Varya is very attracted to Lopahin during the play. In fact, everyone seems to assume that the two of them will marry; Lopahin, however, fails to propose to Varya. He seems too interested in his business and making money to be bothered with romance. At the end of the play, Lyobov, concerned about her daughter's welfare, actually asks Lopahin to marry Varya. He agrees, but still does not propose. The audience is made to wonder if Lopahin will really every marry Varya.
Lopahin is the symbol of the new Russian order - the emerging middle class that makes its own wealth. He rises above his past history as a slave to become a rich and respected businessman. When the cherry orchard is auctioned, he has enough money to outbid Gaev and purchase the entire estate. There is great irony in the fact that Lyobov was once master over the man who purchases her childhood home.
Lopahin is clearly a man of action. At the end of the play, the sound of an axe felling the trees in the orchard can be heard. The new owner of the estate has wasted no time in implementing a plan to make the orchard profitable for himself. A member of the new Russian order, Lopahin has capitalistic rather than aristocratic ideas and will build the summer villas to rent out to foreign tourists.
Trofimov is an interesting character who is known as a perpetual student. He knows Lyobov and her family well, for he had been the tutor for Grisha, Lyobov's only son, who was killed in an accident. When Lyobov and Anya return to the cherry orchard, Trofimov comes to greet them. Lyobov, however, is at first saddened to see Trofimov, for his presence reminds her of the loss of Grisha. Trofimov is an intelligent, freethinking member of the new Russian order. He loves to hear himself talk and gives long discourses on his lofty ideas, including his thoughts on some men being above romantic love, the direction of humanity's progress, and the importance of attaining truth. Because of his ideas and rhetoric, Trofimov is often teased, especially by Lopahin.
Trofimov is attracted to Anya, calling her "my sunshine, my spring." She is even more enamored of him and delights in listening to every word of his long discourses. When the cherry orchard is lost, he helps her to accept the change without regret. As much as he likes Anya, Trofimov dislikes Varya, believing her to be a nosy older sister who interrupts the privacy of Anya and himself.
In the third act, Trofimov gets into an argument with Lyobov. When he calls her lover a wretch and reprimands Lyobov for not shunning him, she gets nasty towards him. She calls him a good for nothing schoolboy, incapable of understanding true love. Trofimov, hurt by her harsh words, runs out and proceeds to fall down the steps, bringing comic relief to the play. He is also humorous when he worriedly searches for his galoshes that are in pathetic condition. It is obvious that he is not the least bit concerned about his image or financial position; in fact, he refuses to take money from Lopahin when it is offered.
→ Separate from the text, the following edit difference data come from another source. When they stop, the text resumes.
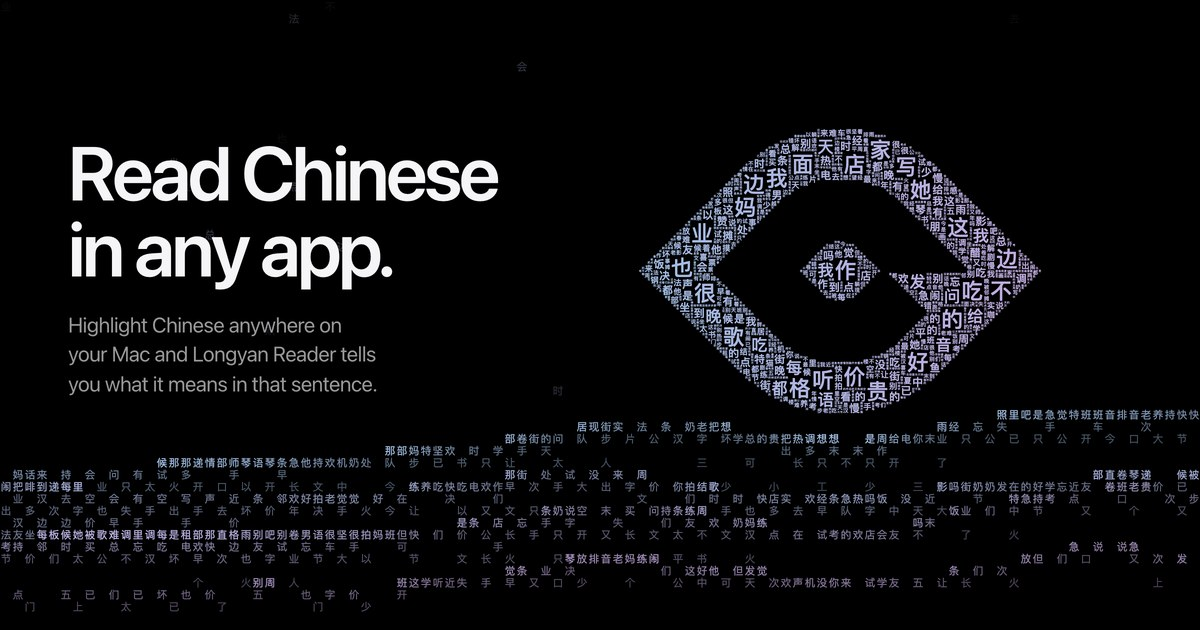
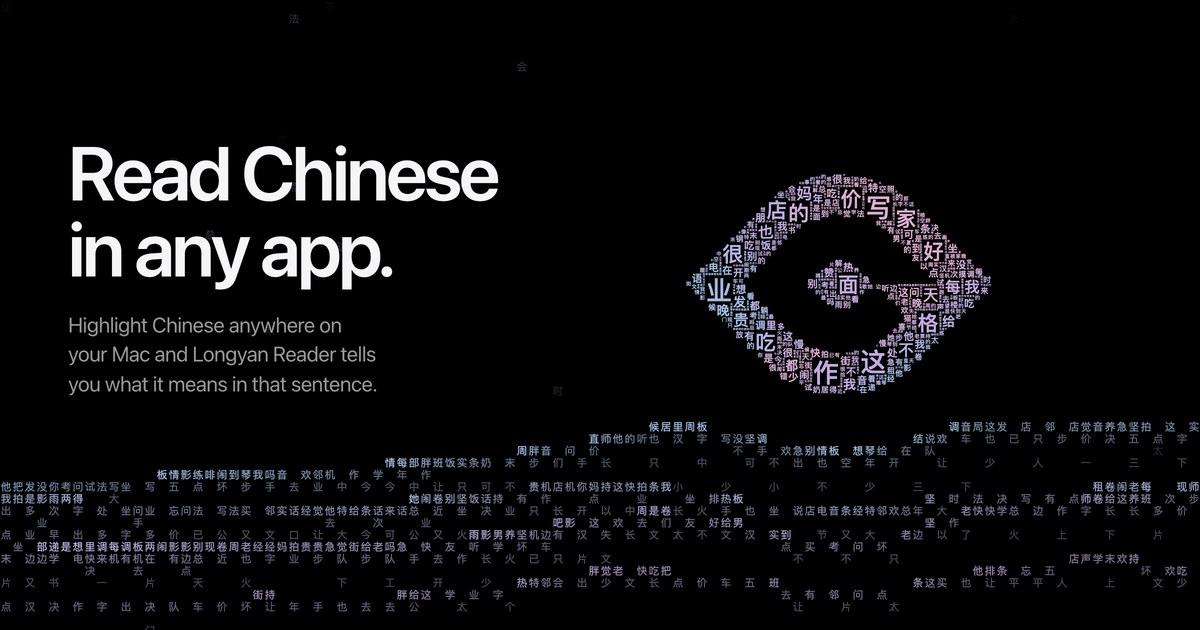
Landing eye: pearl tints, more sizes, mixed sizes on the edge, joined hook
The eye's characters get a fixed per-character tint (blue, lavender, a little
rose and mint) and nine sizes. Characters may stand slightly past the outline,
never cut, so the edge takes every size, and a few small ones bridge the point
where the pupil meets the wedge. Desktop eye is smaller and the mountains fall
and fade as on a phone.

Changed region(s): [[0.0, 0.181, 1.0, 0.9651]]

diff --git a/site/hero.js b/site/hero.js
@@ -4,7 +4,7 @@
 // light characters (一, 人) where it's dim, dense ones where it's bright, none where it's
 // dark, on a 4×4 ordered dither. A few faint characters are stars.
 //
-// The eye is set in everyday sentences, in characters of six sizes: big ones where the mark
+// The eye is set in everyday sentences, in characters of many sizes: big ones where the mark
 // is thick, smaller and smaller toward its edges. Every character is whole and sits inside
 // the mark, a vector built from its geometry (below); nothing is masked, so the shape is just
 // where the characters are, traced finely by the smallest. Characters with too little ink to
@@ -96,20 +96,23 @@
     for (let k = o.length - 1; k > 0; k--) { const j = Math.floor(hash(pass * 31 + k * 7.13) * (k + 1)); [o[k], o[j]] = [o[j], o[k]]; }
     return o;
   }
-  // The eye's characters, packed into the mark on a grid of half units: squares of 4, 3 and 2
-  // units where they fit, then sizes from 2 units down to a half for the rest. Every character sits wholly
-  // inside the mark; nothing is cut. The half units trace the edge finely enough that the
-  // shape still reads.
+  // The eye's characters, packed into the mark on a grid of half units: big squares first,
+  // up to 5 units, then sizes from 2 units down to a half for the rest. Characters are never
+  // cut. Along the edge a character may stand a little past the outline (a bigger one by a
+  // smaller share of its side, the tiniest not at all), which is about the blank margin a
+  // character has round its ink anyway; that lets the edge take every size, not only the
+  // smallest, and lets the pupil's point and the wedge's tip fill in so they meet.
   function pack(unit) {
-    const h = unit / 2;
-    const ucols = Math.ceil(eye.w / h) + 4, urows = Math.ceil(eye.h / h) + 4;
+    const h = unit / 2, q = h / 2;
+    // Even counts, so the eye's centre line (the wedge's top edge) is a line of the grid.
+    const ucols = 2 * Math.ceil(eye.w / h / 2) + 6, urows = 2 * Math.ceil(eye.h / h / 2) + 6;
     const ux0 = eye.cx - (ucols * h) / 2, uy0 = eye.cy - (urows * h) / 2;
     const test = document.createElement("canvas").getContext("2d");
     test.setTransform(...markMatrix());
-    // Which corners of the grid are inside the mark.
-    const LC = ucols + 1, lat = new Uint8Array(LC * (urows + 1));
-    for (let r = 0; r <= urows; r++) for (let c = 0; c <= ucols; c++)
-      lat[r * LC + c] = test.isPointInPath(mark, ux0 + c * h, uy0 + r * h, "evenodd") ? 1 : 0;
+    // Which points of a grid of quarter units are inside the mark.
+    const FC = 2 * ucols + 1, FR = 2 * urows + 1, fin = new Uint8Array(FC * FR);
+    for (let r = 0; r < FR; r++) for (let c = 0; c < FC; c++)
+      fin[r * FC + c] = test.isPointInPath(mark, ux0 + c * q, uy0 + r * q, "evenodd") ? 1 : 0;
     const owner = new Int32Array(ucols * urows).fill(-1);
     const out = [];
     let seq = 0, pass = 50, queue = [];
@@ -117,12 +120,15 @@
       while (!queue.length) for (const sIdx of order(pass++)) [...PAGE[sIdx].s].forEach((ch, i) => { if (!PUNCT.test(ch) && !SPARSE.test(ch)) queue.push({ ch, s: sIdx, i }); });
       return queue.shift();
     };
-    // A square n half units on a side fits if it's free and all of it, with `m` half units
-    // of room around it, is inside the mark.
-    const fits = (c, r, n, m = 0) => {
-      if (c - m < 0 || r - m < 0 || c + n + m > ucols || r + n + m > urows) return false;
+    // How far past the outline, in quarter units, a square n half units on a side may stand.
+    const SLACK = { 1: 0, 2: 1, 3: 2, 4: 2, 5: 2, 6: 2, 8: 2, 10: 2 };
+    // A square fits if it's free and, inset by `s` quarter units (less than zero keeps it that
+    // far inside), it's all inside the mark.
+    const fits = (c, r, n, s = SLACK[n]) => {
+      if (c < 1 || r < 1 || c + n > ucols - 1 || r + n > urows - 1) return false;
       for (let y = r; y < r + n; y++) for (let x = c; x < c + n; x++) if (owner[y * ucols + x] >= 0) return false;
-      for (let y = r - m; y <= r + n + m; y++) for (let x = c - m; x <= c + n + m; x++) if (!lat[y * LC + x]) return false;
+      const a = 2 * c + s, b = 2 * (c + n) - s, t = 2 * r + s, d = 2 * (r + n) - s;
+      for (let y = t; y <= d; y++) for (let x = a; x <= b; x++) if (!fin[y * FC + x]) return false;
       return true;
     };
     const place = (c, r, n) => {
@@ -130,18 +136,47 @@
       for (let y = r; y < r + n; y++) for (let x = c; x < c + n; x++) owner[y * ucols + x] = k;
       out.push({ ...next(), x: ux0 + c * h, y: uy0 + r * h, w: n * h, rnd: hash(++seq * 1.37 + 0.2) });
     };
+    // Where the pupil's point meets the wedge's tip the mark narrows to a point, which only the
+    // smallest characters would fit. A few small ones sit right across it, their tops on the
+    // wedge's edge, so the pupil and the hook read as one stroke, as in the icon.
+    {
+      const jc = Math.round((eye.cx + P * eye.s - ux0) / h), jr = urows / 2;
+      for (const [dc, n] of [[-1, 2], [1, 2], [3, 3], [-3, 2], [-2, 2], [6, 3]]) {
+        const c = jc + dc;
+        for (let dx = 0; dx < n; dx++) if (fits(c - dx, jr, n, n)) { place(c - dx, jr, n); break; }
+      }
+    }
     // How much of the area each big size tries for.
     let area = 0;
-    for (let r = 0; r < urows; r++) for (let c = 0; c < ucols; c++) if (lat[r * LC + c] && lat[(r + 1) * LC + c + 1]) area++;
-    // The big ones keep off the edge, so the outline is always traced in fine characters
-    // and the sizes taper toward it.
-    // Most big ones keep a little off the edge; some come right up to it.
-    for (const [n, share] of [[8, 0.44], [6, 0.24], [4, 0.16]]) {
-      const want = Math.round((area * share) / (n * n)), tries = want * 16;
+    for (let r = 0; r < urows; r++) for (let c = 0; c < ucols; c++) if (fin[(2 * r + 1) * FC + 2 * c + 1]) area++;
+    // Big ones scattered first. Some keep a little off the edge, some come right up to it,
+    // so the outline is traced in all sizes.
+    for (const [n, share] of [[10, 0.16], [8, 0.2], [6, 0.18], [5, 0.08], [4, 0.1]]) {
+      const want = Math.round((area * share) / (n * n)), tries = want * 20;
       for (let k = 0, got = 0; k < tries && got < want; k++) {
         const c = Math.floor(hash(n * 1000 + k * 1.618) * ucols), r = Math.floor(hash(n * 2000 + k * 2.414) * urows);
-        const m = hash(n * 3000 + k * 0.577) < 0.6 ? 1 : 0;
-        if (fits(c, r, n, m)) { place(c, r, n); got++; }
+        const roll = hash(n * 3000 + k * 0.577);
+        const s = roll < 0.35 ? -1 : roll < 0.7 ? 0 : SLACK[n];
+        if (fits(c, r, n, s)) { place(c, r, n); got++; }
+      }
+    }
+    // Then the edge: each free cell on the outline, in no particular order, takes a size of
+    // 2 to 4 half units picked at random, so the outline isn't left to the smallest.
+    const edge = [];
+    for (let r = 1; r < urows - 1; r++) for (let c = 1; c < ucols - 1; c++) {
+      const y = 2 * r + 1, x = 2 * c + 1;
+      if (fin[y * FC + x] && (!fin[y * FC + x - 4] || !fin[y * FC + x + 4] || !fin[(y - 4) * FC + x] || !fin[(y + 4) * FC + x])) edge.push(r * ucols + c);
+    }
+    for (let k = edge.length - 1; k > 0; k--) { const j = Math.floor(hash(k * 0.613 + 11) * (k + 1)); [edge[k], edge[j]] = [edge[j], edge[k]]; }
+    for (const q of edge) {
+      if (owner[q] >= 0) continue;
+      const c = q % ucols, r = (q / ucols) | 0, roll = hash(q * 0.71 + 3);
+      const sizes = roll < 0.3 ? [4, 3, 2] : roll < 0.7 ? [3, 2] : [2];
+      let done = false;
+      for (const n of sizes) {
+        for (let dy = 0; dy < n && !done; dy++) for (let dx = 0; dx < n && !done; dx++)
+          if (fits(c - dx, r - dy, n)) { place(c - dx, r - dy, n); done = true; }
+        if (done) break;
       }
     }
     // Then the rest, in no particular order, each spot taking a size picked at random from
@@ -154,7 +189,7 @@
       if (owner[q] >= 0) continue;
       const roll = hash(q * 1.31 + 9);
       // Prefer the bigger sizes that fit; the roll lets some spots take a smaller one.
-      const sizes = roll < 0.5 ? [4, 3, 2, 1] : roll < 0.85 ? [3, 2, 1] : [2, 1];
+      const sizes = roll < 0.45 ? [4, 3, 2, 1] : roll < 0.8 ? [3, 2, 1] : [2, 1];
       for (const n of sizes) {
         // A bigger square may sit up and left of this spot too.
         let done = false;
@@ -163,7 +198,20 @@
         if (done) break;
       }
     }
+    // Each character's tint, from a slow field across the eye: mostly blue and lavender, with
+    // a little rose and mint where the field turns, like the colours in a pearl.
+    for (const g of out) {
+      const u = (g.x + g.w / 2 - eye.x) / eye.w, v = (g.y + g.w / 2 - eye.y) / eye.h;
+      g.col = pearl(0.62 * u + 0.3 * v + 0.12 * Math.sin(6.2 * v + 2.4 * u) + (g.rnd - 0.5) * 0.1);
+    }
     return { unit: h, ucols, urows, ux0, uy0, owner, glyphs: out };
+  }
+  // The pearl tints in order; t runs 0..1 across the eye and wraps.
+  const PEARL = [[158, 208, 222], BLUE, LAV, [222, 174, 208], LAV, BLUE];
+  function pearl(t) {
+    t = ((t % 1) + 1) % 1 * PEARL.length;
+    const i = Math.floor(t), f = t - i, a = PEARL[i], b = PEARL[(i + 1) % PEARL.length];
+    return mix(a, b, f * f * (3 - 2 * f));
   }
 
   let W = 0, H = 0, dpr = 1, narrow = false;
@@ -228,30 +276,30 @@
     W = canvas.clientWidth; H = canvas.clientHeight;
     canvas.width = Math.round(W * dpr); canvas.height = Math.round(H * dpr);
     narrow = W < 760;
-    // The eye: right of centre and level with the headline on wide screens, at the top on narrow ones.
+    // The eye: on wide screens, beside the headline and second to it, about as tall as the
+    // headline and the line under it, centred on the text; on narrow ones, at the top.
     let ew, cx, cy;
     if (narrow) {
       const copy = document.querySelector(".hero-copy");
       const top = 60, bottom = copy ? copy.getBoundingClientRect().top - canvas.getBoundingClientRect().top : H * 0.55;
       ew = Math.min(W * 0.8, (bottom - top - 48) * (MW / MH)); cx = W / 2; cy = (top + bottom) / 2 - 10;
     } else {
-      ew = Math.min(W * 0.34, H * 0.56 * (MW / MH), 620);
-      cx = Math.min(W * 0.7, (W + 1120) / 2 - ew / 2 + 20); cy = H * 0.43;
+      ew = Math.min(W * 0.26, H * 0.42 * (MW / MH), 470);
+      cx = Math.min(W * 0.7, (W + 1120) / 2 - ew / 2 + 20); cy = H * 0.45;
     }
     const eh = ew * (MH / MW);
     eye = { w: ew, h: eh, cx, cy, x: cx - ew / 2, y: cy - eh / 2, s: ew / MW };
 
-    // The eye's text: the smallest characters about 70 to the eye's width.
-    const unit = clamp(Math.round((ew / 70) * 4) / 4, 4.5, 8);
+    // The eye's text: the smallest whole characters about 58 to the eye's width (fewer on a
+    // small eye, so they stay characters rather than dust).
+    const unit = clamp(Math.round((ew / 58) * 4) / 4, 4.5, 8);
     fine = pack(unit);
     lit = document.createElement("canvas");
     lit.width = canvas.width; lit.height = canvas.height;
     const l = lit.getContext("2d");
     l.setTransform(dpr, 0, 0, dpr, 0, 0); l.textAlign = "center"; l.textBaseline = "middle";
-    const ink = l.createLinearGradient(eye.x, 0, eye.x + eye.w, 0);
-    ink.addColorStop(0, rgb(BLUE)); ink.addColorStop(1, rgb(LAV));
-    l.fillStyle = ink;
     for (const g of fine.glyphs) {
+      l.fillStyle = rgb(g.col);
       // Big characters a little lighter in weight, so they don't outshine the rest.
       l.font = `${g.w >= unit * 3 ? 500 : 600} ${g.w * 0.94}px ${ZH}`;
       l.fillText(g.ch, g.x + g.w / 2, g.y + g.w / 2 + g.w * 0.04);
@@ -263,8 +311,14 @@
     cols = Math.ceil(W / cell); rows = Math.ceil(H / cell);
     buildAtlas();
     tops = [];
-    // The ranges start just under the eye, so it stands over them.
+    // The ranges start just under the eye, so it stands over them; on a wide screen, under
+    // the headline's last line too.
     landBase = Math.min(narrow ? 0.74 : 0.84, (eye.y + eye.h) / H + (narrow ? 0.1 : 0.085));
+    const copyEl = document.querySelector(".hero-copy");
+    if (!narrow && copyEl) {
+      const cb = copyEl.getBoundingClientRect(), top = canvas.getBoundingClientRect().top;
+      landBase = Math.min(0.86, Math.max(landBase, (cb.bottom - top) / H + 0.075));
+    }
     // On a phone the headline sits over the mountains: they go quiet behind it.
     const copy = document.querySelector(".hero-copy");
     if (narrow && copy) {
@@ -324,7 +378,7 @@
       if (pick < 0) return;
       used.add(pick);
       const g = fine.glyphs[pick];
-      flights.push({ line: l, k, ch, g: pick, x0: g.x + g.w / 2, y0: g.y + g.w / 2, size0: g.w * 0.94, u: (g.x - eye.x) / eye.w,
+      flights.push({ line: l, k, ch, g: pick, x0: g.x + g.w / 2, y0: g.y + g.w / 2, size0: g.w * 0.94, col: g.col,
         start: 0.04 + hash(j * 3.3 + current) * 0.1 });
     });
   }
@@ -342,22 +396,16 @@
     // gets broad ranges rather than more, smaller bumps. On a wide screen they stay low under
     // the headline, and open into a valley under the eye, so it floats clear over it with
     // ranges rising either side. The layers spread further down, to the bottom of the screen.
-    //
-    // As the sentence forms, a phone's ranges sink a little to make room. A wide screen's
-    // settle instead into one broad, even range just under the sentence, centred like it, so
-    // the sentence and the land read as one scene rather than a line floating over a strip.
+    // As the story plays they fall away and fade, the near ranges fastest. (On a phone they
+    // fade by falling behind the headline's quiet band; a wide screen fades them outright.)
+    const fade = narrow ? 1 : 1 - 0.72 * sink;
     const span = narrow ? H : H * 1.7, step = narrow ? 0.055 : 0.068;
-    const settle = (lines[0] ? (lines[0].y + lines[0].size * 0.65 + 110) / H : 0.66);
     for (let k = 0; k < 4; k++) {
       const amp = (narrow ? 0.15 : 0.18) - 0.028 * k;
-      const base = narrow
-        ? landBase + step * k + intro + sink * 1.9 * (0.06 + 0.05 * k)
-        : landBase + (settle + 0.12 - landBase) * sink + step * k + intro;
+      const base = landBase + step * k + intro + sink * 1.9 * (0.06 + 0.05 * k);
       for (let c = 0; c < cols; c++) {
         const px = (c + 0.5) * cell, x = px / span;
-        const hero = (0.38 + 0.62 * smooth(W * 0.28, eye.x, px)) * (1 - 0.6 * Math.exp(-Math.pow((px - eye.cx) / (eye.w * 0.34), 2)));
-        const formed = 0.55 + 0.45 * Math.exp(-Math.pow((px - W / 2) / (W * 0.42), 2));
-        const env = narrow ? 1 : hero + (formed - hero) * sink;
+        const env = narrow ? 1 : (0.38 + 0.62 * smooth(W * 0.28, eye.x, px)) * (1 - 0.6 * Math.exp(-Math.pow((px - eye.cx) / (eye.w * 0.34), 2)));
         tops[k][c] = base - amp * env * ridge(x * (0.85 + 0.45 * k) + k * 13.7);
         if (tops[k][c] < highest) highest = tops[k][c];
       }
@@ -377,7 +425,7 @@
         if (v < BAYER[(r & 3) * 4 + (c & 3)] * 0.85 + 0.06) continue;
         // Quantized, so a cell keeps its character until the light on it really changes.
         const level = Math.min(7, Math.floor(v * 6));
-        ctx.globalAlpha = Math.min(1, 0.32 + v * 0.5) * quiet;
+        ctx.globalAlpha = Math.min(1, 0.32 + v * 0.5) * quiet * fade;
         blit(landAtlas[layer], byInk(level / 9, hash((r * cols + c) * 1.7 + level), 0.06), c, r);
       }
     }
@@ -456,7 +504,7 @@
       const final = f.line.k === 0 ? 1 : 0.3;
       ctx.font = `${u > 0.6 ? 400 : 600} ${Math.round(size * 2) / 2}px ${ZH}`;
       ctx.globalAlpha = 1 - (1 - final) * smooth(0.6, 1, u);
-      ctx.fillStyle = rgb(mix(mix(BLUE, LAV, f.u), INK, smooth(0.35, 0.85, u)));
+      ctx.fillStyle = rgb(mix(f.col, INK, smooth(0.35, 0.85, u)));
       ctx.fillText(f.ch, x, y);
     }
     ctx.globalAlpha = 1;

diff --git a/site/DESIGN.md b/site/DESIGN.md
@@ -9,7 +9,7 @@ The site should feel like the app: exact, calm, made for reading Chinese. Black 
 | Night | `#000000` | Page background. |
 | Ink | `#f5f5f7` | Headlines and body text on Night. |
 | Graphite | `#86868b` | Secondary text, the grey half of captions. |
-| Moonlight | `#a1bde3` → `#c2abe0` | The eye: its text, blue to lavender, left to right. |
+| Moonlight | `#a1bde3` → `#c2abe0` | The eye: its text, mostly blue and lavender, with a little rose and mint where the tint turns, like a pearl. Each character has one tint; nothing moves. |
 | Tone 1–4 | `#e39e94` `#9ecca8` `#a1bde3` `#c2abe0` | The app's dark-mode tone colors. Only the cards use them, where they mean something. |
 
 Paper backdrops (`paper.js`) are five-stop ramps, deep to light: azure, rose, green, blue, violet and dusk. Each has folds of light that rise slowly and end in a clean crease, sometimes a disc of lighter paper, and on the feature tiles a lighter sheet along the bottom with a sharp edge. Grain is a CSS overlay at full resolution.
@@ -22,7 +22,7 @@ Paper backdrops (`paper.js`) are five-stop ramps, deep to light: azure, rose, gr
 
 ## Layout
 
-1. **Story.** Pinned while it plays. The Longyan eye over a range of mountains, all of it in Chinese characters. The mountains are a halftone made of characters: light ones (一, 人) where it's dim, dense ones where it's bright, none where it's dark, with mist drifting through. A few faint characters are stars. The eye is set in everyday sentences, blue to lavender, in characters of six sizes. Every character is whole and sits inside the mark; nothing is masked. Big ones mostly keep off the edge, and the characters on the outline vary from fine to medium, so it reads as type rather than a stencil. Characters too thin to fill their square, like 一 and 人, are left out of it. It comes in left to right. Pointing at a character shows the word it's part of and what it means in that sentence, from the app. Scrolling breaks the eye up, and its characters float out from all over, in arcs, into one sentence. Selecting works as in any Mac text: drag across characters, double-click a word, triple-click the sentence, shift-click to extend. Let go and the selection eases onto whole words and the app's card opens. No marks under the words. "Next sentence" lifts it away and brings the next one up in its place.
+1. **Story.** Pinned while it plays. The Longyan eye over a range of mountains, all of it in Chinese characters. The mountains are a halftone made of characters: light ones (一, 人) where it's dim, dense ones where it's bright, none where it's dark, with mist drifting through. A few faint characters are stars. The eye is set in everyday sentences, in pearl tints, in characters of nine sizes. Every character is whole; nothing is masked or cut. On the outline a character may stand a little past the edge (no more than the blank margin round its ink), so the outline takes every size from fine to large and reads as type rather than a stencil. A few small characters sit right across the point where the pupil meets the wedge, so the hook reads as one stroke, as in the icon. Characters too thin to fill their square, like 一 and 人, are left out of it. It comes in left to right. Pointing at a character shows the word it's part of and what it means in that sentence, from the app. Scrolling breaks the eye up, and its characters float out from all over, in arcs, into one sentence. Selecting works as in any Mac text: drag across characters, double-click a word, triple-click the sentence, shift-click to extend. Let go and the selection eases onto whole words and the app's card opens. No marks under the words. "Next sentence" lifts it away and brings the next one up in its place.
 2. **Statement.** One paragraph that lights up word by word as it scrolls.
 3. **Works where you read.** Full-bleed azure paper. A frosted window, cut off by the section's bottom edge, holds the recording.
 4. **Made for reading.** Four tiles: a piece of the real UI on paper, with a caption.
@@ -34,7 +34,8 @@ Paper backdrops (`paper.js`) are five-stop ramps, deep to light: azure, rose, gr
 - The mark is drawn from its geometry, not traced: three nested eye shapes (each the hull of a circle and two points, half-widths 1, 5/8 and 3/14) and one wedge. The stroke is even all round and the edges are as sharp as the screen. The old PNG wobbled.
 - One material: characters. Everything in the hero is drawn in them, whole. No masks, no halo, no glow.
 - The selection is the system blue with an iridescent violet-and-rose sheen moving through it, sized to the selection so even one character shows it.
-- On a wide screen the ridges are scaled to the screen's height, as on a phone, so they're broad ranges rather than many small bumps. They stay low under the headline and open into a valley under the eye. When the sentence forms they settle into one broad range just under it, so sentence and land read as one scene, as on a phone.
+- On a wide screen the ridges are scaled to the screen's height, as on a phone, so they're broad ranges rather than many small bumps. They stay low under the headline and open into a valley under the eye. As the story plays they fall away and fade, as on a phone.
+- On a wide screen the eye is second to the headline: about as tall as the headline and the line under it (a quarter of the width, at most 470px), level with the text.
 - The bar's logo is the mark alone in white, the app icon's negative, 25px wide.
 - Hairlines are 0.5px. Shadows are layered: a 0.5px ring, a tight shadow and a wide soft one.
At the end of the play, the optimistic Trofimov is headed for the University in Moscow to continue his studies once again. Even though he is very different than Lopahin in most ways, like him, Trofimov is a part of the new, emerging Russian society that will succeed on new philosophies rather than on an aristocratic past.